■ **BRIEF**
Send back every record exactly.

Start of DATA FOR PROCESSING

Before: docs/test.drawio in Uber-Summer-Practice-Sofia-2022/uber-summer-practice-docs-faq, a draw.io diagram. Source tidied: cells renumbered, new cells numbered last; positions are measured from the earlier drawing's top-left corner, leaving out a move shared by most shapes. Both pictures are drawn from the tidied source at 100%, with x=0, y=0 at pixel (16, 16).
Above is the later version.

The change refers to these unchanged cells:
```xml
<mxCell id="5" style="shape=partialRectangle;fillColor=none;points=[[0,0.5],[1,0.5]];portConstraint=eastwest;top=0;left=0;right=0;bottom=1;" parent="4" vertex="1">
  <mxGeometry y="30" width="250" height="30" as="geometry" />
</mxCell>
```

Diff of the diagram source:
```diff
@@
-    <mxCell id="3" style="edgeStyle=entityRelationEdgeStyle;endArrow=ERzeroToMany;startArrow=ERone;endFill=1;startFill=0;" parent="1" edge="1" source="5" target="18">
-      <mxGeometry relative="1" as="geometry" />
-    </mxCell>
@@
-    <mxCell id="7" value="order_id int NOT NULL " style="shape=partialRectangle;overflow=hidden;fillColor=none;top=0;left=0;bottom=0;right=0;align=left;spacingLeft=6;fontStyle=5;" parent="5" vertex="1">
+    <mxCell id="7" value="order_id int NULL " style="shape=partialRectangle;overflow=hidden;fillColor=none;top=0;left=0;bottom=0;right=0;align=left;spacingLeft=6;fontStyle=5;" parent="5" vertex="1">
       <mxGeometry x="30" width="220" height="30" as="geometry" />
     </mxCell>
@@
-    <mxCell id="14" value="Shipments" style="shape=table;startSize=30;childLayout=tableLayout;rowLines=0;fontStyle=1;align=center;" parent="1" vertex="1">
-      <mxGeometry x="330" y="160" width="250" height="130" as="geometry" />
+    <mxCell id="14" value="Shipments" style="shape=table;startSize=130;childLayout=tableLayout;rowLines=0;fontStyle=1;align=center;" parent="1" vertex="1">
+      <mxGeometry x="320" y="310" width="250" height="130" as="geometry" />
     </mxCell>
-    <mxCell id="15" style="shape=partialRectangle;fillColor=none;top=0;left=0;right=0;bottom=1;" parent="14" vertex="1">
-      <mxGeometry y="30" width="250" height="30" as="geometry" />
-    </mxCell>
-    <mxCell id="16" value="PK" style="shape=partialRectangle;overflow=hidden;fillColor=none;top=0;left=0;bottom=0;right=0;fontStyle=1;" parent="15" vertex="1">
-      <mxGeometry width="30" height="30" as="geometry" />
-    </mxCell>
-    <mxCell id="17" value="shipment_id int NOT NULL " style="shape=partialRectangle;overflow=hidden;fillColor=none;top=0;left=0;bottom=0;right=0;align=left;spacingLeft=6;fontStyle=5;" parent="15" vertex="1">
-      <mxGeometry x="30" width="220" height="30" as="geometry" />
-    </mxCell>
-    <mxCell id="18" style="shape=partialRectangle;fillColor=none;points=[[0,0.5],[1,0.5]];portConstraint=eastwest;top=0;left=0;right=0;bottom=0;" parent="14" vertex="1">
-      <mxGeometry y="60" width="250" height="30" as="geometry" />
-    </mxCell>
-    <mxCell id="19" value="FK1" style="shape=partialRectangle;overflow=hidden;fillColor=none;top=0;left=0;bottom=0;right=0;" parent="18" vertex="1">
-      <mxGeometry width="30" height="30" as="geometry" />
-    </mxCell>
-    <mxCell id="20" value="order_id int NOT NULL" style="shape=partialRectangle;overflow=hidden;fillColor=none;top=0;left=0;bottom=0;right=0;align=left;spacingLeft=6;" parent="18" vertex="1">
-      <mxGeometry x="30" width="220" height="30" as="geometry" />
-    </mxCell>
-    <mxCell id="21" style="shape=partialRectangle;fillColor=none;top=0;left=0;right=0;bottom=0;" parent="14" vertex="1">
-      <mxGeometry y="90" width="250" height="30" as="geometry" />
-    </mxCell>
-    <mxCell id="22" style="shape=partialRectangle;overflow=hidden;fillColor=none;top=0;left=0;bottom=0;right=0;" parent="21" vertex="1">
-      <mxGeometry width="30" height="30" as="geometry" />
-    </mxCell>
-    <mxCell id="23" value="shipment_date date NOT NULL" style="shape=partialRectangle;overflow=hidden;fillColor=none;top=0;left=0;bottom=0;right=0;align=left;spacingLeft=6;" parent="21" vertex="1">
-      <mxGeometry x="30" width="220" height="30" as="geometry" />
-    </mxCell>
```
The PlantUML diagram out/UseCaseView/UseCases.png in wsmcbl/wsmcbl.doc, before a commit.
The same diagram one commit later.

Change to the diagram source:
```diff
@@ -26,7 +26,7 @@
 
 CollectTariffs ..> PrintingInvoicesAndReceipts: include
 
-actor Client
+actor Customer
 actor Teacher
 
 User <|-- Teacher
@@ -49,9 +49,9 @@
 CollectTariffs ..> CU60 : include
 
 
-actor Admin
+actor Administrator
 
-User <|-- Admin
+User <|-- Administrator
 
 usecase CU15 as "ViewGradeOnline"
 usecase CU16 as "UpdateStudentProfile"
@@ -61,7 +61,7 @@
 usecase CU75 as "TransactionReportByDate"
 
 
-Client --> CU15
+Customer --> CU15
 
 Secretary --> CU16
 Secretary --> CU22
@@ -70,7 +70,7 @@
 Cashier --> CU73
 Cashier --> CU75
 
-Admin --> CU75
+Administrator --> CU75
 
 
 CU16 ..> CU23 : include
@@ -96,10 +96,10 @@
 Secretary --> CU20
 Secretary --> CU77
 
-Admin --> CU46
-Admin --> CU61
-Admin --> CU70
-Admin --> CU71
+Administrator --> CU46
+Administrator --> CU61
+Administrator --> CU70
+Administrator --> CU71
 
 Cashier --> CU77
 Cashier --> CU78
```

End of DATA FOR PROCESSING

■ **ANSWER TO THIS PROBLEM**
Before: docs/test.drawio in Uber-Summer-Practice-Sofia-2022/uber-summer-practice-docs-faq, a draw.io diagram. Source tidied: cells renumbered, new cells numbered last; positions are measured from the earlier drawing's top-left corner, leaving out a move shared by most shapes. Both pictures are drawn from the tidied source at 100%, with x=0, y=0 at pixel (16, 16).
Above is the later version.

The change refers to these unchanged cells:
```xml
<mxCell id="5" style="shape=partialRectangle;fillColor=none;points=[[0,0.5],[1,0.5]];portConstraint=eastwest;top=0;left=0;right=0;bottom=1;" parent="4" vertex="1">
  <mxGeometry y="30" width="250" height="30" as="geometry" />
</mxCell>
```

Diff of the diagram source:
```diff
@@
-    <mxCell id="3" style="edgeStyle=entityRelationEdgeStyle;endArrow=ERzeroToMany;startArrow=ERone;endFill=1;startFill=0;" parent="1" edge="1" source="5" target="18">
-      <mxGeometry relative="1" as="geometry" />
-    </mxCell>
@@
-    <mxCell id="7" value="order_id int NOT NULL " style="shape=partialRectangle;overflow=hidden;fillColor=none;top=0;left=0;bottom=0;right=0;align=left;spacingLeft=6;fontStyle=5;" parent="5" vertex="1">
+    <mxCell id="7" value="order_id int NULL " style="shape=partialRectangle;overflow=hidden;fillColor=none;top=0;left=0;bottom=0;right=0;align=left;spacingLeft=6;fontStyle=5;" parent="5" vertex="1">
       <mxGeometry x="30" width="220" height="30" as="geometry" />
     </mxCell>
@@
-    <mxCell id="14" value="Shipments" style="shape=table;startSize=30;childLayout=tableLayout;rowLines=0;fontStyle=1;align=center;" parent="1" vertex="1">
-      <mxGeometry x="330" y="160" width="250" height="130" as="geometry" />
+    <mxCell id="14" value="Shipments" style="shape=table;startSize=130;childLayout=tableLayout;rowLines=0;fontStyle=1;align=center;" parent="1" vertex="1">
+      <mxGeometry x="320" y="310" width="250" height="130" as="geometry" />
     </mxCell>
-    <mxCell id="15" style="shape=partialRectangle;fillColor=none;top=0;left=0;right=0;bottom=1;" parent="14" vertex="1">
-      <mxGeometry y="30" width="250" height="30" as="geometry" />
-    </mxCell>
-    <mxCell id="16" value="PK" style="shape=partialRectangle;overflow=hidden;fillColor=none;top=0;left=0;bottom=0;right=0;fontStyle=1;" parent="15" vertex="1">
-      <mxGeometry width="30" height="30" as="geometry" />
-    </mxCell>
-    <mxCell id="17" value="shipment_id int NOT NULL " style="shape=partialRectangle;overflow=hidden;fillColor=none;top=0;left=0;bottom=0;right=0;align=left;spacingLeft=6;fontStyle=5;" parent="15" vertex="1">
-      <mxGeometry x="30" width="220" height="30" as="geometry" />
-    </mxCell>
-    <mxCell id="18" style="shape=partialRectangle;fillColor=none;points=[[0,0.5],[1,0.5]];portConstraint=eastwest;top=0;left=0;right=0;bottom=0;" parent="14" vertex="1">
-      <mxGeometry y="60" width="250" height="30" as="geometry" />
-    </mxCell>
-    <mxCell id="19" value="FK1" style="shape=partialRectangle;overflow=hidden;fillColor=none;top=0;left=0;bottom=0;right=0;" parent="18" vertex="1">
-      <mxGeometry width="30" height="30" as="geometry" />
-    </mxCell>
-    <mxCell id="20" value="order_id int NOT NULL" style="shape=partialRectangle;overflow=hidden;fillColor=none;top=0;left=0;bottom=0;right=0;align=left;spacingLeft=6;" parent="18" vertex="1">
-      <mxGeometry x="30" width="220" height="30" as="geometry" />
-    </mxCell>
-    <mxCell id="21" style="shape=partialRectangle;fillColor=none;top=0;left=0;right=0;bottom=0;" parent="14" vertex="1">
-      <mxGeometry y="90" width="250" height="30" as="geometry" />
-    </mxCell>
-    <mxCell id="22" style="shape=partialRectangle;overflow=hidden;fillColor=none;top=0;left=0;bottom=0;right=0;" parent="21" vertex="1">
-      <mxGeometry width="30" height="30" as="geometry" />
-    </mxCell>
-    <mxCell id="23" value="shipment_date date NOT NULL" style="shape=partialRectangle;overflow=hidden;fillColor=none;top=0;left=0;bottom=0;right=0;align=left;spacingLeft=6;" parent="21" vertex="1">
-      <mxGeometry x="30" width="220" height="30" as="geometry" />
-    </mxCell>
```
The PlantUML diagram out/UseCaseView/UseCases.png in wsmcbl/wsmcbl.doc, before a commit.
The same diagram one commit later.

Change to the diagram source:
```diff
@@ -26,7 +26,7 @@
 
 CollectTariffs ..> PrintingInvoicesAndReceipts: include
 
-actor Client
+actor Customer
 actor Teacher
 
 User <|-- Teacher
@@ -49,9 +49,9 @@
 CollectTariffs ..> CU60 : include
 
 
-actor Admin
+actor Administrator
 
-User <|-- Admin
+User <|-- Administrator
 
 usecase CU15 as "ViewGradeOnline"
 usecase CU16 as "UpdateStudentProfile"
@@ -61,7 +61,7 @@
 usecase CU75 as "TransactionReportByDate"
 
 
-Client --> CU15
+Customer --> CU15
 
 Secretary --> CU16
 Secretary --> CU22
@@ -70,7 +70,7 @@
 Cashier --> CU73
 Cashier --> CU75
 
-Admin --> CU75
+Administrator --> CU75
 
 
 CU16 ..> CU23 : include
@@ -96,10 +96,10 @@
 Secretary --> CU20
 Secretary --> CU77
 
-Admin --> CU46
-Admin --> CU61
-Admin --> CU70
-Admin --> CU71
+Administrator --> CU46
+Administrator --> CU61
+Administrator --> CU70
+Administrator --> CU71
 
 Cashier --> CU77
 Cashier --> CU78
```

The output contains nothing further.